To climb uphill, desi startups seek level fieldgbs17
NEW DELHI: The controversial demand for a “level playing field” for Indian startups was raised once again, with two of the country’s top entrepreneurs stating that regulatory parity was a must in order for domestic ventures to grow and innovate.
“We have the opportunity to build great Internet companies from India, but we need to create a fair playing field. If we are able to create that level playing field, Indian companies will have significant advantages,” said Sachin Bansal, executive chairman of Flipkart, the country’s largest ecommerce company.
Amazon India head Amit Agarwal, one of Bansal’s fellow panelists at the discussion on ‘Winning the Online Race’ at the Global Business Summit, responded by saying the local operation was a fully Indian entity.
“I just want to reiterate that Amazon (India) is a company incorporated in India, domiciled here. It follows all mandated laws, such as two-factor authentication, and pays service tax as well,” he said.
The others on the panel were Paytm founder Vijay Shekhar Sharma, MakeMyTrip CEO Deep Kalra, Temasek India co-head Ravi Lambah and BookMyShow CEO Ashish Hemrajani.
Bansal was supported by Kalra of Nasdaq-listed MakeMyTrip, India’s largest online travel agency.
“I’m totally with Sachin on the level playing field.
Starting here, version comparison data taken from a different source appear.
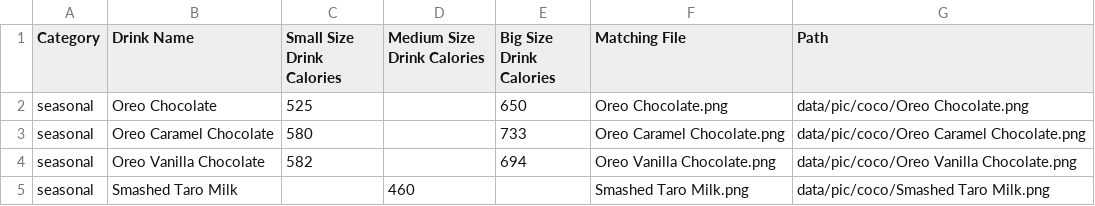
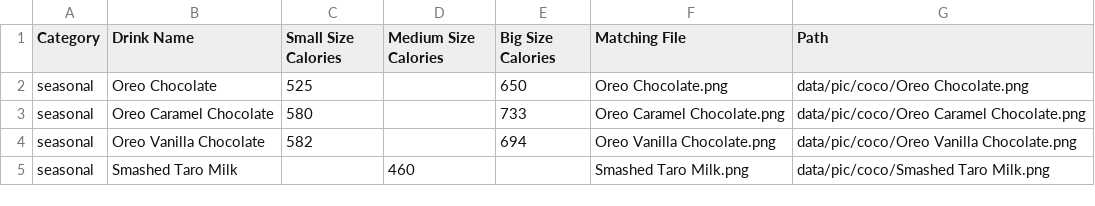
Before and after one commit to shufanmao/boba-tea-calories-calculator, a CSV file: data/csv/coco.csv, drawn as a sheet; only a part is shown.

```diff
--- a/data/csv/coco.csv
+++ b/data/csv/coco.csv
@@ -1,2 +1,2 @@
-Category,Drink Name,Small Size Drink Calories,Medium Size Drink Calories,Big Size Drink Calories,Matching File,Path
+Category,Drink Name,Small Size Calories,Medium Size Calories,Big Size Calories,Matching File,Path
 seasonal,Oreo Chocolate,525,,650,Oreo Chocolate.png,data/pic/coco/Oreo Chocolate.png
```
Also changed, not shown: data/csv/bobatime.csv, data/csv/brand.csv, 12 other files.
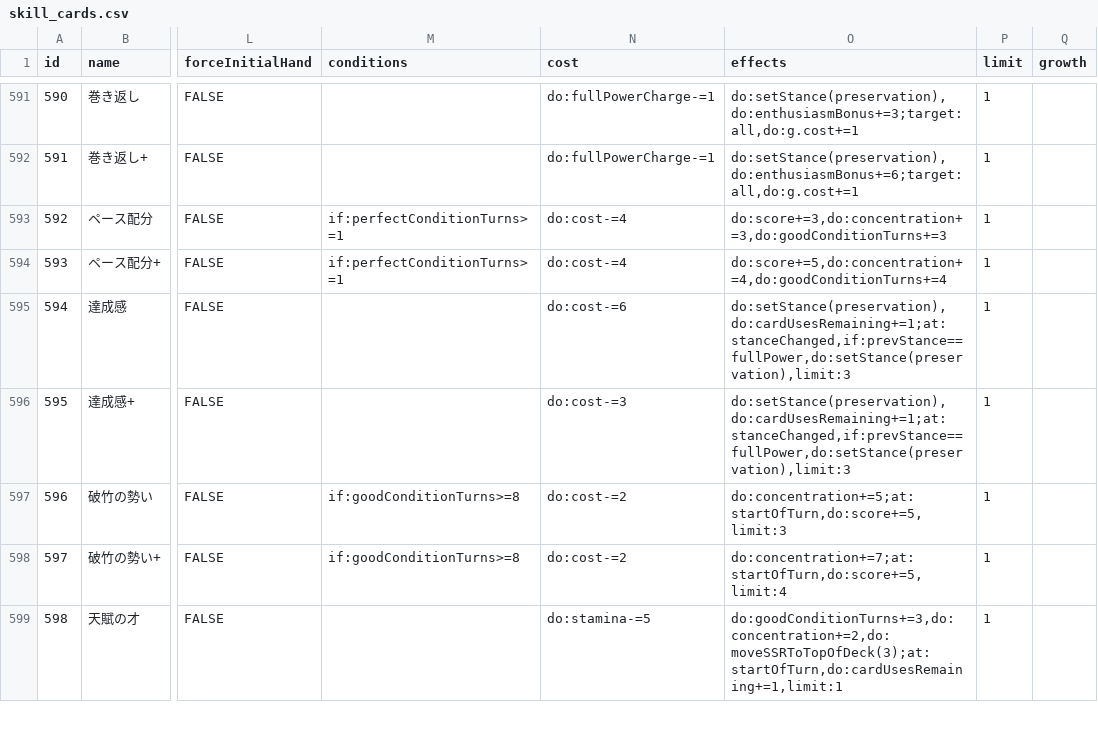
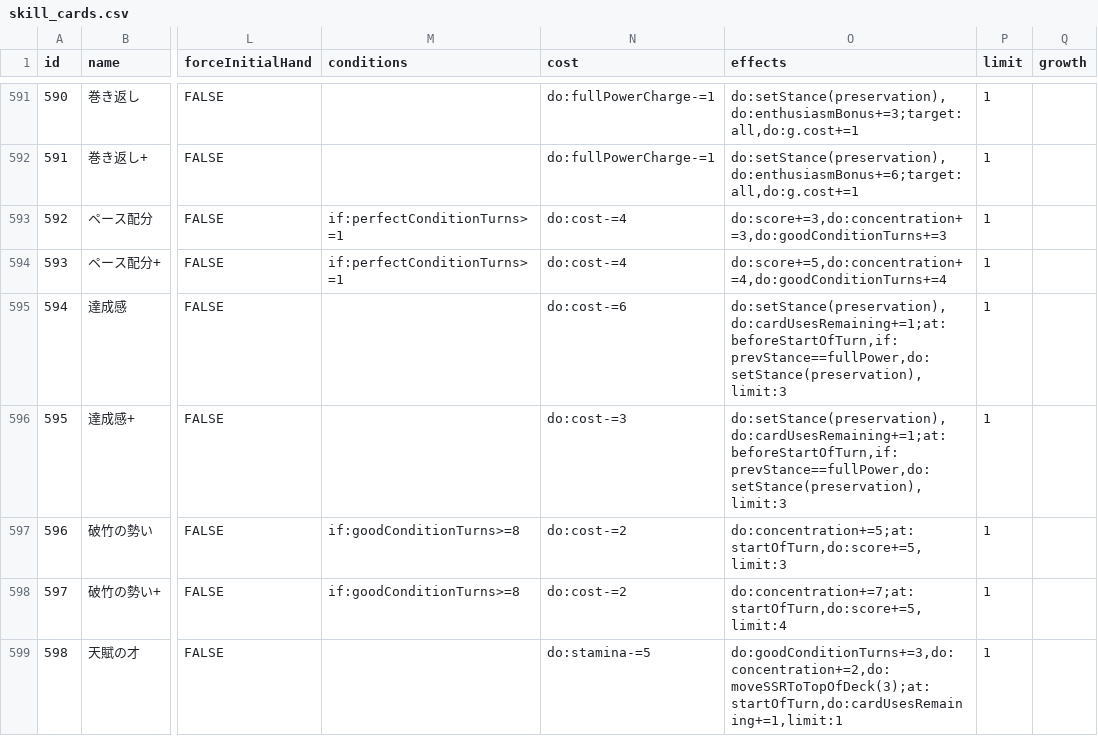
Before and after one commit to surisuririsu/gakumas-tools, a CSV file: packages/gakumas-data/csv/skill_cards.csv, drawn as a sheet; only a part is shown, gaps mark what is left out; the diff names each change by its address in the sheet, - before the commit and + after, or states it on an @@ line.

Commit message:
Change behavior of full power stance reset to trigger at beforeStartOfTurn

```diff
--- a/packages/gakumas-data/csv/skill_cards.csv
+++ b/packages/gakumas-data/csv/skill_cards.csv
-O595:O596 (effects): do:setStance(preservation),do:cardUsesRemaining+=1;at:stanceChanged,if:prevStance==fullPower,do:setStance(preservation),limit:3
+O595:O596 (effects): do:setStance(preservation),do:cardUsesRemaining+=1;at:beforeStartOfTurn,if:prevStance==fullPower,do:setStance(preservation),limit:3
```
Also changed, not shown: 6 other files.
Foreign companies do need to fulfil conditions, like two-factor authentication. There are companies who do not have to pay service tax, because they are not domiciled in India. Their servers and legal entities are somewhere else, but they are servicing Indian customers,” Kalra said.
This isn’t the first time Bansal has sought policies favouring homegrown ventures. In December, he and Ola founder Bhavish Aggarwal had called for protectionist support from the government against US Internet giants Amazon and Uber, respectively. Aggarwal had accused overseas companies of using India as a “capital dumping ground”.
At the time, the two poster boys of the Indian startup ecosystem defined their battle as one in which capital played the most important part and not innovation, implying that the US companies were burning cash in a price war.
While both Flipkart and Ola still occupy the top spots in their respective industries, they continue to face significant challenges from their US-based rivals, which have gained market share at a much more rapid pace in spite of entering much later.
Amazon has continued to double down on India, which it has identified as a key geography for growth outside its home market of the US and Europe.
In December, it invested Rs 2,010 crore in its main Indian unit, marking the single largest capital infusion so far as it bids to dislodge market leader Flipkart from its perch atop one of the world’s fastest-growing markets for online retail.
Separately, Flipkart is in talks to seal a funding round of up to $1.5 billion. US-based eBay and China’s Tencent are the frontrunners in the transaction that could make the Indian arm of the American online marketplace a part of the Bengaluruheadquartered online retailer.